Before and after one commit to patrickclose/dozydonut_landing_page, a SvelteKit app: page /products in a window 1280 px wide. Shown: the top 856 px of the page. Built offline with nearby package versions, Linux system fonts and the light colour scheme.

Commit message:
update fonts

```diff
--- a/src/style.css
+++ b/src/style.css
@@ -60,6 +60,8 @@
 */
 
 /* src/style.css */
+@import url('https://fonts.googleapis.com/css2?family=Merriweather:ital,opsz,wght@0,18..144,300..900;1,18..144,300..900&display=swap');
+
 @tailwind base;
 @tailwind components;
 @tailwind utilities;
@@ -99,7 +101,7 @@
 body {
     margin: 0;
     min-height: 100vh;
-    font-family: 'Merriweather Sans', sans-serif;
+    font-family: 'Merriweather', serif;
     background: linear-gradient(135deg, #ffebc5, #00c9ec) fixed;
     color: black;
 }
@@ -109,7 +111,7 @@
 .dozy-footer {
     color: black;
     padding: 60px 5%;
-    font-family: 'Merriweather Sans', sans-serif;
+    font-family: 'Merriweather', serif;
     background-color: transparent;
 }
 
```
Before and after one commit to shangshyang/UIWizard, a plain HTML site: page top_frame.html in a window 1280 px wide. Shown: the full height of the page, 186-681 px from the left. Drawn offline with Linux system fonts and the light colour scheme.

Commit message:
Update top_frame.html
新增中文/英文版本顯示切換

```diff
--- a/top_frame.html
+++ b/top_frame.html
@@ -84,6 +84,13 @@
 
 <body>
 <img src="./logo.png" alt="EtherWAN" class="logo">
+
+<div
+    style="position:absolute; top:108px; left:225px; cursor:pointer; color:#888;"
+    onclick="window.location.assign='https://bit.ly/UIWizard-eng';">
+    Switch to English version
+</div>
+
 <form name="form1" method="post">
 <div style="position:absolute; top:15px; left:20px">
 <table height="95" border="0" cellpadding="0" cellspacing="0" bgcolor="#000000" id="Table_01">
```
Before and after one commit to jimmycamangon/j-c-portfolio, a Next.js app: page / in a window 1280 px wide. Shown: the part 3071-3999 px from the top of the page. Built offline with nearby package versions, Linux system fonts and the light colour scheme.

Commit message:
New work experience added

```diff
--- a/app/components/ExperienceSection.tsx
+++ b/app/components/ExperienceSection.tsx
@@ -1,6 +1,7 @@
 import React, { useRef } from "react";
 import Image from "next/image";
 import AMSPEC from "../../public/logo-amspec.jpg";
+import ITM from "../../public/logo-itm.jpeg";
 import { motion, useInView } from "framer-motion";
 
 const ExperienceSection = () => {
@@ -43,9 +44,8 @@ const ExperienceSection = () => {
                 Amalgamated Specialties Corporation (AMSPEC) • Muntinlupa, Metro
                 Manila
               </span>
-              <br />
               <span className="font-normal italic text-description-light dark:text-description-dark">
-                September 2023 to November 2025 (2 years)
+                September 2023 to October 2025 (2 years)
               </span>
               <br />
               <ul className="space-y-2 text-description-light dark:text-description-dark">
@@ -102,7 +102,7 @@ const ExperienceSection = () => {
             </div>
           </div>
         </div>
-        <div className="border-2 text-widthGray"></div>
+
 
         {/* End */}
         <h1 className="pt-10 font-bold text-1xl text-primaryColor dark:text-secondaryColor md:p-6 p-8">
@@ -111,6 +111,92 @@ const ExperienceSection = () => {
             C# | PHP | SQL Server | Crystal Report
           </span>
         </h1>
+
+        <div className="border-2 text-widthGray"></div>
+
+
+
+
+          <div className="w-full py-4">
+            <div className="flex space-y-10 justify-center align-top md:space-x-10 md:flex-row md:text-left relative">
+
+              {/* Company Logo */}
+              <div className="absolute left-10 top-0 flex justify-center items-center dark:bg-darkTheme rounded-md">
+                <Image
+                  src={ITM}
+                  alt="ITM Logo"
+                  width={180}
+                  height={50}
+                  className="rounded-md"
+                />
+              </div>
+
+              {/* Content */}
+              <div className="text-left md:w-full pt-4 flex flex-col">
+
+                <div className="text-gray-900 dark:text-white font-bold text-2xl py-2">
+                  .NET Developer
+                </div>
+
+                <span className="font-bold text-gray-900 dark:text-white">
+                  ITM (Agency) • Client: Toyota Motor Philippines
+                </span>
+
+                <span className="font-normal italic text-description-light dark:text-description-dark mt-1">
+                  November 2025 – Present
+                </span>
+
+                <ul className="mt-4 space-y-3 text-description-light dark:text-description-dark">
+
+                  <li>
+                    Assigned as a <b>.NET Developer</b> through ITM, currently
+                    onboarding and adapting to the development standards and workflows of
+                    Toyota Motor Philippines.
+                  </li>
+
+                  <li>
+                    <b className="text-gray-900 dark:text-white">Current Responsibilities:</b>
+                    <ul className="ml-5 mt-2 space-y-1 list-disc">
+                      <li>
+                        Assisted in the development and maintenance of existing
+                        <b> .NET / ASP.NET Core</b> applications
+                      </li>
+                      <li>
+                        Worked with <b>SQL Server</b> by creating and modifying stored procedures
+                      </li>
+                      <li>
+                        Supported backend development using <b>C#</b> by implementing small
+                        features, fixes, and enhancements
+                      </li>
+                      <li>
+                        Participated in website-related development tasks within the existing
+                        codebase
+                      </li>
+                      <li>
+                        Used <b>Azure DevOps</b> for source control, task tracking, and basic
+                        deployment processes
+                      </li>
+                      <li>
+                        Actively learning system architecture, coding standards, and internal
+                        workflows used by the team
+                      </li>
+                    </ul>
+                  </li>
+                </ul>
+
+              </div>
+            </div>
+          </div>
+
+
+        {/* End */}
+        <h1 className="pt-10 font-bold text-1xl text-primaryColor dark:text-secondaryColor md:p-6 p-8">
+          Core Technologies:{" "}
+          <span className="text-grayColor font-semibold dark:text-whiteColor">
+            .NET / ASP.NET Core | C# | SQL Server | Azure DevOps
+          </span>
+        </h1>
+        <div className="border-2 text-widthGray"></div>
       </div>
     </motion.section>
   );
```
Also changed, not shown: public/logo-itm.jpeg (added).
-- -- --
Every record above is to be restated exactly as it reads.

» **Exercise result**:
Before and after one commit to patrickclose/dozydonut_landing_page, a SvelteKit app: page /products in a window 1280 px wide. Shown: the top 856 px of the page. Built offline with nearby package versions, Linux system fonts and the light colour scheme.

Commit message:
update fonts

```diff
--- a/src/style.css
+++ b/src/style.css
@@ -60,6 +60,8 @@
 */
 
 /* src/style.css */
+@import url('https://fonts.googleapis.com/css2?family=Merriweather:ital,opsz,wght@0,18..144,300..900;1,18..144,300..900&display=swap');
+
 @tailwind base;
 @tailwind components;
 @tailwind utilities;
@@ -99,7 +101,7 @@
 body {
     margin: 0;
     min-height: 100vh;
-    font-family: 'Merriweather Sans', sans-serif;
+    font-family: 'Merriweather', serif;
     background: linear-gradient(135deg, #ffebc5, #00c9ec) fixed;
     color: black;
 }
@@ -109,7 +111,7 @@
 .dozy-footer {
     color: black;
     padding: 60px 5%;
-    font-family: 'Merriweather Sans', sans-serif;
+    font-family: 'Merriweather', serif;
     background-color: transparent;
 }
 
```
Before and after one commit to shangshyang/UIWizard, a plain HTML site: page top_frame.html in a window 1280 px wide. Shown: the full height of the page, 186-681 px from the left. Drawn offline with Linux system fonts and the light colour scheme.

Commit message:
Update top_frame.html
新增中文/英文版本顯示切換

```diff
--- a/top_frame.html
+++ b/top_frame.html
@@ -84,6 +84,13 @@
 
 <body>
 <img src="./logo.png" alt="EtherWAN" class="logo">
+
+<div
+    style="position:absolute; top:108px; left:225px; cursor:pointer; color:#888;"
+    onclick="window.location.assign='https://bit.ly/UIWizard-eng';">
+    Switch to English version
+</div>
+
 <form name="form1" method="post">
 <div style="position:absolute; top:15px; left:20px">
 <table height="95" border="0" cellpadding="0" cellspacing="0" bgcolor="#000000" id="Table_01">
```
Before and after one commit to jimmycamangon/j-c-portfolio, a Next.js app: page / in a window 1280 px wide. Shown: the part 3071-3999 px from the top of the page. Built offline with nearby package versions, Linux system fonts and the light colour scheme.

Commit message:
New work experience added

```diff
--- a/app/components/ExperienceSection.tsx
+++ b/app/components/ExperienceSection.tsx
@@ -1,6 +1,7 @@
 import React, { useRef } from "react";
 import Image from "next/image";
 import AMSPEC from "../../public/logo-amspec.jpg";
+import ITM from "../../public/logo-itm.jpeg";
 import { motion, useInView } from "framer-motion";
 
 const ExperienceSection = () => {
@@ -43,9 +44,8 @@ const ExperienceSection = () => {
                 Amalgamated Specialties Corporation (AMSPEC) • Muntinlupa, Metro
                 Manila
               </span>
-              <br />
               <span className="font-normal italic text-description-light dark:text-description-dark">
-                September 2023 to November 2025 (2 years)
+                September 2023 to October 2025 (2 years)
               </span>
               <br />
               <ul className="space-y-2 text-description-light dark:text-description-dark">
@@ -102,7 +102,7 @@ const ExperienceSection = () => {
             </div>
           </div>
         </div>
-        <div className="border-2 text-widthGray"></div>
+
 
         {/* End */}
         <h1 className="pt-10 font-bold text-1xl text-primaryColor dark:text-secondaryColor md:p-6 p-8">
@@ -111,6 +111,92 @@ const ExperienceSection = () => {
             C# | PHP | SQL Server | Crystal Report
           </span>
         </h1>
+
+        <div className="border-2 text-widthGray"></div>
+
+
+
+
+          <div className="w-full py-4">
+            <div className="flex space-y-10 justify-center align-top md:space-x-10 md:flex-row md:text-left relative">
+
+              {/* Company Logo */}
+              <div className="absolute left-10 top-0 flex justify-center items-center dark:bg-darkTheme rounded-md">
+                <Image
+                  src={ITM}
+                  alt="ITM Logo"
+                  width={180}
+                  height={50}
+                  className="rounded-md"
+                />
+              </div>
+
+              {/* Content */}
+              <div className="text-left md:w-full pt-4 flex flex-col">
+
+                <div className="text-gray-900 dark:text-white font-bold text-2xl py-2">
+                  .NET Developer
+                </div>
+
+                <span className="font-bold text-gray-900 dark:text-white">
+                  ITM (Agency) • Client: Toyota Motor Philippines
+                </span>
+
+                <span className="font-normal italic text-description-light dark:text-description-dark mt-1">
+                  November 2025 – Present
+                </span>
+
+                <ul className="mt-4 space-y-3 text-description-light dark:text-description-dark">
+
+                  <li>
+                    Assigned as a <b>.NET Developer</b> through ITM, currently
+                    onboarding and adapting to the development standards and workflows of
+                    Toyota Motor Philippines.
+                  </li>
+
+                  <li>
+                    <b className="text-gray-900 dark:text-white">Current Responsibilities:</b>
+                    <ul className="ml-5 mt-2 space-y-1 list-disc">
+                      <li>
+                        Assisted in the development and maintenance of existing
+                        <b> .NET / ASP.NET Core</b> applications
+                      </li>
+                      <li>
+                        Worked with <b>SQL Server</b> by creating and modifying stored procedures
+                      </li>
+                      <li>
+                        Supported backend development using <b>C#</b> by implementing small
+                        features, fixes, and enhancements
+                      </li>
+                      <li>
+                        Participated in website-related development tasks within the existing
+                        codebase
+                      </li>
+                      <li>
+                        Used <b>Azure DevOps</b> for source control, task tracking, and basic
+                        deployment processes
+                      </li>
+                      <li>
+                        Actively learning system architecture, coding standards, and internal
+                        workflows used by the team
+                      </li>
+                    </ul>
+                  </li>
+                </ul>
+
+              </div>
+            </div>
+          </div>
+
+
+        {/* End */}
+        <h1 className="pt-10 font-bold text-1xl text-primaryColor dark:text-secondaryColor md:p-6 p-8">
+          Core Technologies:{" "}
+          <span className="text-grayColor font-semibold dark:text-whiteColor">
+            .NET / ASP.NET Core | C# | SQL Server | Azure DevOps
+          </span>
+        </h1>
+        <div className="border-2 text-widthGray"></div>
       </div>
     </motion.section>
   );
```
Also changed, not shown: public/logo-itm.jpeg (added).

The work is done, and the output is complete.